I left a previous career in biotech sales and marketing after ten years and wanted to do something completely different. By chance, I ran into an old university friend who was running a nightclub in San Francisco. I had never considered bartending, but he got me interested in the craft and I saw it was a very viable career.
I currently manage the bar program at two restaurant bars under the same ownership - Sens, and Barcha. I’m responsible for the overall performance of the bar which includes leading our bar staff, creating the cocktail list, purchasing & inventory.
My key role is to drive the bar program towards increased customer satisfaction and repeat visits. We do that by developing collaborations with vendors to ensure we are able to sell top-tier products while maximizing our profitability.
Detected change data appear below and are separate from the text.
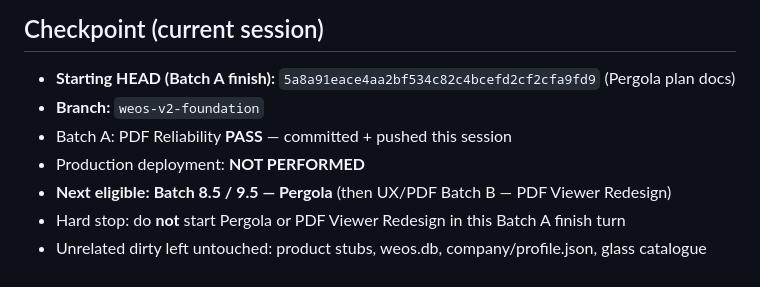
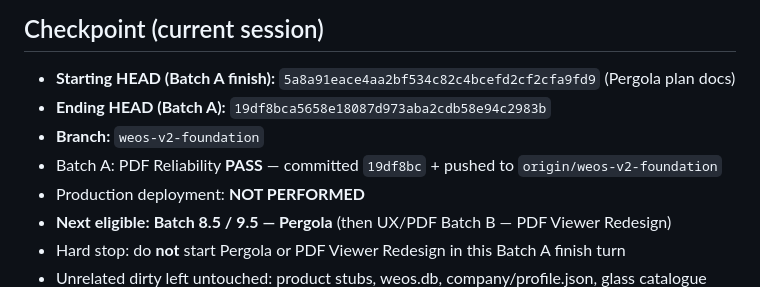
Before and after one commit to Naseem0712/weos, a Markdown page: _audit/WEOS_IMPLEMENTATION_PROGRESS.md, the part around the change. Rendered like a GitHub page.

Commit message:
docs(audit): stamp Batch A ending HEAD after PDF reliability push
Co-authored-by: Cursor <cursoragent@cursor.com>

```diff
--- a/_audit/WEOS_IMPLEMENTATION_PROGRESS.md
+++ b/_audit/WEOS_IMPLEMENTATION_PROGRESS.md
@@ -417,8 +417,9 @@ Engineering Master Data / BOM Foundation remains on the architecture track (sepa
 ## Checkpoint (current session)
 
 - **Starting HEAD (Batch A finish):** `5a8a91eace4aa2bf534c82c4bcefd2cf2cfa9fd9` (Pergola plan docs)
+- **Ending HEAD (Batch A):** `19df8bca5658e18087d973aba2cdb58e94c2983b`
 - **Branch:** `weos-v2-foundation`
-- Batch A: PDF Reliability **PASS** — committed + pushed this session
+- Batch A: PDF Reliability **PASS** — committed `19df8bc` + pushed to `origin/weos-v2-foundation`
 - Production deployment: **NOT PERFORMED**
 - **Next eligible:** **Batch 8.5 / 9.5 — Pergola** (then UX/PDF Batch B — PDF Viewer Redesign)
 - Hard stop: do **not** start Pergola or PDF Viewer Redesign in this Batch A finish turn
```
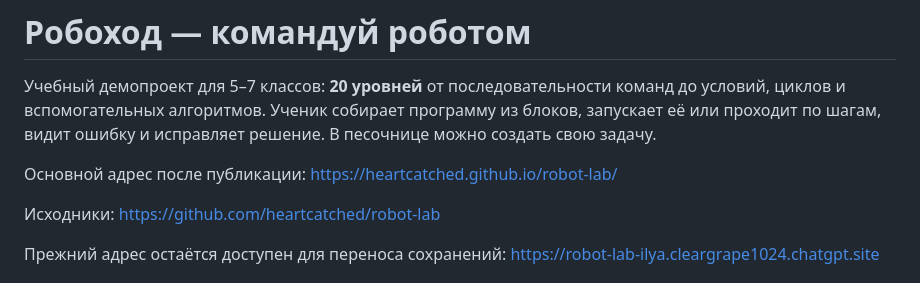
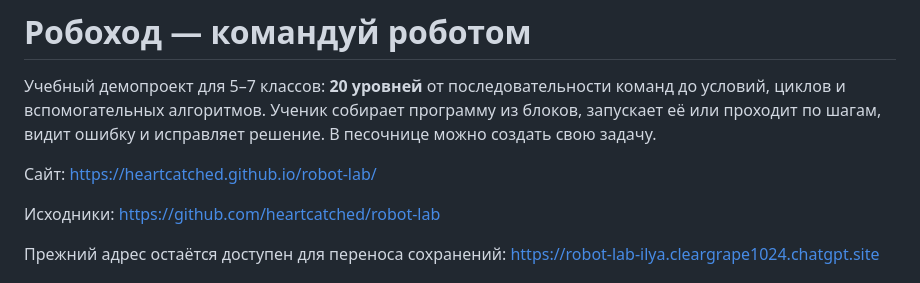
Before and after one commit to heartcatched/robot-lab, a Markdown page: README.md, the part around the change. Drawn GitHub-style.

```diff
--- a/README.md
+++ b/README.md
@@ -2,7 +2,7 @@
 
 Учебный демопроект для 5–7 классов: **20 уровней** от последовательности команд до условий, циклов и вспомогательных алгоритмов. Ученик собирает программу из блоков, запускает её или проходит по шагам, видит ошибку и исправляет решение. В песочнице можно создать свою задачу.
 
-Основной адрес после публикации: https://heartcatched.github.io/robot-lab/
+Сайт: https://heartcatched.github.io/robot-lab/
 
 Исходники: https://github.com/heartcatched/robot-lab
 
```
Also changed, not shown: PROGRESS.md (+20 -6 lines), QA.md (+7 -1 lines).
Programs that involve regular visits have worked the best for both us and the suppliers. Regular facetime builds trust, brand familiarity with staff, and suppliers learn more about our specific needs.
I manage and work with the bar staff and seeing my co-workers grow in experience, both in their craft but also in how their success improves their overall life. I always say to my team that if they are sure about anything then just ask questions. Don’t be intimidated by those that have more experience. Most bartenders that I’ve known are proud of their craft and would happily share what they know.
Our bar can be very high volume, especially during warmer months. Maintaining a level of creativity and polish with our cocktail program while retaining production speed is always a challenge. Batching certainly helps, but it’s not a magic bullet.
Communication always stands out, as it is a cornerstone in building relationships with both co-workers and guests. After that would be creativity and organization, which go hand in hand in creating better logistics behind the bar, improving cocktail quality and consistency, and giving guests an amazing experience all around.
It was very enlightening to start over with the cocktail program. We looked at each step and sometimes we were able to improve on mechanics or ingredients. To have everything taken away and have to slowly rebuild was very humbling. You have to be very creative in things such as presentation, menu descriptions, and great ingredients. What makes them want to purchase alcohol with their to-go meal instead of buying something at the market?
I’ve seen more packaged products like premixed cocktails in cans, etc. Although that particular demand wasn’t prevalent at our restaurants, it’s nice to see consumers and bars having new options.
I think a lot of consumers are going to first gravitate towards their tried and true favorites just to catch up on lost time. Going forward from there, I still see the growing demand for new tequila and gins, particularly outside the category of London dry. I think the drink garnish will play a larger role in the overall presentation of the cocktail in terms of engendering trust in professional preparation.
I’m hoping to say goodbye to the to-go cocktail. I think it strips away so much of the experience of enjoying a well-made cocktail in conjunction with the overall atmosphere a restaurant or bar is trying to create for their guests.
I think it’s educational for me to participate with peers. New perspectives can enhance what I do back at my bar.
I think the criteria hits the most important general categories.
Yes. Quality, value, and packaging are all essential factors in making a purchasing decision.
Participants get feedback from actual purchasers which translates into highly relevant feedback for those current products and future ones.
Definitely - it’s very helpful to see what distillers are doing to grow in a particular category.
I try to consider the demographics of our guests and what seems to excite them. Products with an amazing backstory or unique ingredients are always interesting as long as they aren’t gimmicky.